PROBLEM => Copy out each line featuring the string "setIsOpen" from the entries beneath.

DATASET RECORDS =>

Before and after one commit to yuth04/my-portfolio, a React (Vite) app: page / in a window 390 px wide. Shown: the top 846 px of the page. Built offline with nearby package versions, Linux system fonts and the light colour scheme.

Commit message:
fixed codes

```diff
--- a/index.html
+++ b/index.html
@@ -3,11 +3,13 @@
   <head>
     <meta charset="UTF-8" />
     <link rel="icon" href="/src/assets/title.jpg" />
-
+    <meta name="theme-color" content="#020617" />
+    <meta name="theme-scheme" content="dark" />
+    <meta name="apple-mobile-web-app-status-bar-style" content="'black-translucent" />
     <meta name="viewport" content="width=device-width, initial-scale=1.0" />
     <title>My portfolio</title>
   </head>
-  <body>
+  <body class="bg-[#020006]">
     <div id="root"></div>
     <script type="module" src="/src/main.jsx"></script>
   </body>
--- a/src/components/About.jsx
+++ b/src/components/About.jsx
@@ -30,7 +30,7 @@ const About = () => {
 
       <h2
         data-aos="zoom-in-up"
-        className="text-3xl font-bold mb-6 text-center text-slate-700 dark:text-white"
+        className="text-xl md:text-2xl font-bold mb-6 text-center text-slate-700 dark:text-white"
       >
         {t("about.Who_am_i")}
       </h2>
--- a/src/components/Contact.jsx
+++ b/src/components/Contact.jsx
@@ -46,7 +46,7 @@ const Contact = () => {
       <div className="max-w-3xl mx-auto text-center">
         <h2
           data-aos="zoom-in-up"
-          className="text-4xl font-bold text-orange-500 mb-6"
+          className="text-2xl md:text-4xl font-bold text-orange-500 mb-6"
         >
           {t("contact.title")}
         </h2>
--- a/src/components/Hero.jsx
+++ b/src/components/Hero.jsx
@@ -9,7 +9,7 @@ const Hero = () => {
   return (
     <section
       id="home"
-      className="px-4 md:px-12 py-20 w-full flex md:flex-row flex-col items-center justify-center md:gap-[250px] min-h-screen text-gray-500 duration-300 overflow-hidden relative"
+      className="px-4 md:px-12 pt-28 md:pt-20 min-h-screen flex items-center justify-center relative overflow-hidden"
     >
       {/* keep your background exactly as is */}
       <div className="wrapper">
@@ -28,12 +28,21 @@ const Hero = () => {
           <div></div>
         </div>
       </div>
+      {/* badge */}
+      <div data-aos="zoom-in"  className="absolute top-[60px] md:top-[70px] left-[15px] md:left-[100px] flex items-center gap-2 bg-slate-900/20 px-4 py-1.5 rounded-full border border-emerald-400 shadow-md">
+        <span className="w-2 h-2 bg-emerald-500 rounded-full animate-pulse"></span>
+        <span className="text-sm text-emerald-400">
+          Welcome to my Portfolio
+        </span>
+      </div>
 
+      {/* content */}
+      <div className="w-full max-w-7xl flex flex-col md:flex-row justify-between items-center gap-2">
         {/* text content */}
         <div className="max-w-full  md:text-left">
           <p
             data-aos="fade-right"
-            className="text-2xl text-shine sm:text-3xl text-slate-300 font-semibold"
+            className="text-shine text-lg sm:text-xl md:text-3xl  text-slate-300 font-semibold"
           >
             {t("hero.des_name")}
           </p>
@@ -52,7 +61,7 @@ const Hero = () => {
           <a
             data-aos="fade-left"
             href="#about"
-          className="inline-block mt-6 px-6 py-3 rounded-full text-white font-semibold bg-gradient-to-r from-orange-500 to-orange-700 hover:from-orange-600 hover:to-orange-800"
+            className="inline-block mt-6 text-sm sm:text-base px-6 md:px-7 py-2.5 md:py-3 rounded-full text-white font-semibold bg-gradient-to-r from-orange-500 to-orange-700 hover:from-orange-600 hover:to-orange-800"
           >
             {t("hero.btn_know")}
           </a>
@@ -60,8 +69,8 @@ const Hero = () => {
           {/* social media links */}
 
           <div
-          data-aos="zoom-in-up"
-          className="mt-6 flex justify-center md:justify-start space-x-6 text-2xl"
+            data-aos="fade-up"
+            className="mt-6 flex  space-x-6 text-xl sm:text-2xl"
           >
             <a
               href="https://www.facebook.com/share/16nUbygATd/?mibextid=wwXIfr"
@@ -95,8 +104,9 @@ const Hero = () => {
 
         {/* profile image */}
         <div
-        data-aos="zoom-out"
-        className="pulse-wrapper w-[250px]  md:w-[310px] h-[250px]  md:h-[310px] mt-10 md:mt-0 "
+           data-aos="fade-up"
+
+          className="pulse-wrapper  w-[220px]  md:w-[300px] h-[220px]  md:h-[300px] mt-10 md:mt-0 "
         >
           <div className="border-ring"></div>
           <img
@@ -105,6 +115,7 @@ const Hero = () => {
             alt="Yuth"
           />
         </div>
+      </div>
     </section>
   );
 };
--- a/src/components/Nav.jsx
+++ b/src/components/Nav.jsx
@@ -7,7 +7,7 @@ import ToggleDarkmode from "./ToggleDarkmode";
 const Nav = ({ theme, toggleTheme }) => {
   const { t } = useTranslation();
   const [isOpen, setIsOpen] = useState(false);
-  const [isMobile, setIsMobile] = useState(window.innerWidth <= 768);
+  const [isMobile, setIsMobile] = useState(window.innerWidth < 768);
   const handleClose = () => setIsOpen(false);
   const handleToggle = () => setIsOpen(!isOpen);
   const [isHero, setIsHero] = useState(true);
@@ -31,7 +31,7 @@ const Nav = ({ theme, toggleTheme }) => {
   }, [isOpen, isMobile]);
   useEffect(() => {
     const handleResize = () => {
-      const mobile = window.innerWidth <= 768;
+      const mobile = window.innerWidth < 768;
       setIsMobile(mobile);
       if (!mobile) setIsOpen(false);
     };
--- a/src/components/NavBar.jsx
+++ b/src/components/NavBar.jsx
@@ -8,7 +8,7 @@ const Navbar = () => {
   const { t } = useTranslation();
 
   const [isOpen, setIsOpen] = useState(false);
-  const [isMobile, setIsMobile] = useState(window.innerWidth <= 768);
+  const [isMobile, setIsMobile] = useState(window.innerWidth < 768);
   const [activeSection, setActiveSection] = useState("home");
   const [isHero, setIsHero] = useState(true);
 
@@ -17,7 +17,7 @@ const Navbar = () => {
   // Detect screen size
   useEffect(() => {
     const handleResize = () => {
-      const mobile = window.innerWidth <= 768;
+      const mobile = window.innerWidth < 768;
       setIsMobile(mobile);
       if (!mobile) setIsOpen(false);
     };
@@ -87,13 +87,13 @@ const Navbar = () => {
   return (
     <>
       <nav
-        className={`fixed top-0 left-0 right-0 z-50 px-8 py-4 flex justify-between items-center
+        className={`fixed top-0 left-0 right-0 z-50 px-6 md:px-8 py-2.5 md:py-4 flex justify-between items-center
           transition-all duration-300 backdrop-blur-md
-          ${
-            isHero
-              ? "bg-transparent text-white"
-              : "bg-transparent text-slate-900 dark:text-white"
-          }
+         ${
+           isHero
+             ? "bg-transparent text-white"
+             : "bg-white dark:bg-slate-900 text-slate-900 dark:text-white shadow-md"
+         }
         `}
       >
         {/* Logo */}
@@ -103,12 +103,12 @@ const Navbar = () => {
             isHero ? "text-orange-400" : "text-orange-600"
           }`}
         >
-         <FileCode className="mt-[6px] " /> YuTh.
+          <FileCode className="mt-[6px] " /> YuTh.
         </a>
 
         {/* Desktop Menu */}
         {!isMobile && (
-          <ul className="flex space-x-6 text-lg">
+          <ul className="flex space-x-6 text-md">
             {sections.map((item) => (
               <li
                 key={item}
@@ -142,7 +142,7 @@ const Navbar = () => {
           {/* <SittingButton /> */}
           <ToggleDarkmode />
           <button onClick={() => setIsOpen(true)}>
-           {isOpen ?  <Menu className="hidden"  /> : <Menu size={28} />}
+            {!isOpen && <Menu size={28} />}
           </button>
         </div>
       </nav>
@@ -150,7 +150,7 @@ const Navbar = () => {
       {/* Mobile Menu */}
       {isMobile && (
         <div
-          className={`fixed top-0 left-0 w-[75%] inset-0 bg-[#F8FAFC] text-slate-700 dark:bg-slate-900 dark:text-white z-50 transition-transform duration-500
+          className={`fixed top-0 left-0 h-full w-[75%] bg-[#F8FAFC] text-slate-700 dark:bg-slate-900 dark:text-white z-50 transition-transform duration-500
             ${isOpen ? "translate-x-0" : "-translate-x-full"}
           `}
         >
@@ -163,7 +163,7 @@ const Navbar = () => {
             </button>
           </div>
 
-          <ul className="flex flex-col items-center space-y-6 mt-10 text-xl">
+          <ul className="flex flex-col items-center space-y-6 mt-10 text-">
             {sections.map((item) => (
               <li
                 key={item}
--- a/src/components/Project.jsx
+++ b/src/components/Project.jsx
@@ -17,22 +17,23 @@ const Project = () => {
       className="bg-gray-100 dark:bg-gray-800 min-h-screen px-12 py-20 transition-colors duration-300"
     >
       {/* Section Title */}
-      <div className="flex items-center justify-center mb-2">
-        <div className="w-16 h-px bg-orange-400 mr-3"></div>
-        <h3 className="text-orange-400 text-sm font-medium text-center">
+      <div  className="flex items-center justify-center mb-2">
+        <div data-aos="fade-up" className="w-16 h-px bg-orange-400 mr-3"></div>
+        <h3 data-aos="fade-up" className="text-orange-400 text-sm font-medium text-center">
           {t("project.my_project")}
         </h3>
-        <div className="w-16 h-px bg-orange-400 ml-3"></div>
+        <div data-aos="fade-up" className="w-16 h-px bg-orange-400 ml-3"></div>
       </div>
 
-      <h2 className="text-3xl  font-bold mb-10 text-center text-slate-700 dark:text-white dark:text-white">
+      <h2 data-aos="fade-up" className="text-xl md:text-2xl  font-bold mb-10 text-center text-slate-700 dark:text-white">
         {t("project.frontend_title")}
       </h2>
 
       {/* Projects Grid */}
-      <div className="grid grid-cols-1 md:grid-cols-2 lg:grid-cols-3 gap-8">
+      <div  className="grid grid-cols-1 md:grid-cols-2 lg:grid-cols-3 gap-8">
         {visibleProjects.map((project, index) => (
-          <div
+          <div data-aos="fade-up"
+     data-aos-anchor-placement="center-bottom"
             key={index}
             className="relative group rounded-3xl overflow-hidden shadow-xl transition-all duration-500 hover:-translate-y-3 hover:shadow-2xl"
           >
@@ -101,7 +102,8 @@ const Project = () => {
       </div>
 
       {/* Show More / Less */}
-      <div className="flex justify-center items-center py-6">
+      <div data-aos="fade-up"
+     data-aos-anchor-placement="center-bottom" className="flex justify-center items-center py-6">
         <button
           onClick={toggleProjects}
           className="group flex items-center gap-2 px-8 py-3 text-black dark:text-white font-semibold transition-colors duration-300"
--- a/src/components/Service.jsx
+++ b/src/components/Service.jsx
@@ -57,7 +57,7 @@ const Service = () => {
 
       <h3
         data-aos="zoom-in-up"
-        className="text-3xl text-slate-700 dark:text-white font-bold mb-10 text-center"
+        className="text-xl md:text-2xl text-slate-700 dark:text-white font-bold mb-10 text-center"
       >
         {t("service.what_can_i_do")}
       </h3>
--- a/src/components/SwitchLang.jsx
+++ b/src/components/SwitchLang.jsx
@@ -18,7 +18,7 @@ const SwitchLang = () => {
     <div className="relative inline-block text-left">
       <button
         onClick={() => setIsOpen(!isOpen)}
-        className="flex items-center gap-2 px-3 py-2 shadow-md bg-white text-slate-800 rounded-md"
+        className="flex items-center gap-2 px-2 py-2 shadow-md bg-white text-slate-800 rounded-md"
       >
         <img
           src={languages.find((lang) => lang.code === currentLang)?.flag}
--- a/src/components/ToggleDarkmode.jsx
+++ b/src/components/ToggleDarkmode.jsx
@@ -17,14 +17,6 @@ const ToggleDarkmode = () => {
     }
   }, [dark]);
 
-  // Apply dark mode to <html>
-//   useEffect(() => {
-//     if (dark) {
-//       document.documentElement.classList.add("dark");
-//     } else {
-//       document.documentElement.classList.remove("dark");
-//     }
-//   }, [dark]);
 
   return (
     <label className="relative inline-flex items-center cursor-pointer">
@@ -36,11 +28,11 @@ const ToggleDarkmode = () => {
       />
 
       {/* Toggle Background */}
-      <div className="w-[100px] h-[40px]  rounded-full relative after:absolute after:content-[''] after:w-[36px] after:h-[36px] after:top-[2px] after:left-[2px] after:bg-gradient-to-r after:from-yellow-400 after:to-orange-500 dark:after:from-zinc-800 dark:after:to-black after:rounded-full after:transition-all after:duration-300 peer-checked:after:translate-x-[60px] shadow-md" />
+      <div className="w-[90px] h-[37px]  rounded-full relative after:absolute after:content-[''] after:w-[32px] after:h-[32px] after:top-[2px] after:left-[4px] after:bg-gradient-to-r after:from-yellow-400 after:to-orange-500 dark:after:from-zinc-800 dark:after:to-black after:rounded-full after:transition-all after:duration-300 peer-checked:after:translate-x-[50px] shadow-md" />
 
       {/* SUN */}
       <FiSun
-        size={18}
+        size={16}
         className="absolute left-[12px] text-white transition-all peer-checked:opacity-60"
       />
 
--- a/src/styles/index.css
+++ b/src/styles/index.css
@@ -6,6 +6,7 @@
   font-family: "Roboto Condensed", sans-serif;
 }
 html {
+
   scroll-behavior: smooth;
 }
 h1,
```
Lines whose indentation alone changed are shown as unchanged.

ANSWER BOX =>
   const [isOpen, setIsOpen] = useState(false);
   const handleClose = () => setIsOpen(false);
   const handleToggle = () => setIsOpen(!isOpen);
       if (!mobile) setIsOpen(false);
   const [isOpen, setIsOpen] = useState(false);
       if (!mobile) setIsOpen(false);
           <button onClick={() => setIsOpen(true)}>
         onClick={() => setIsOpen(!isOpen)}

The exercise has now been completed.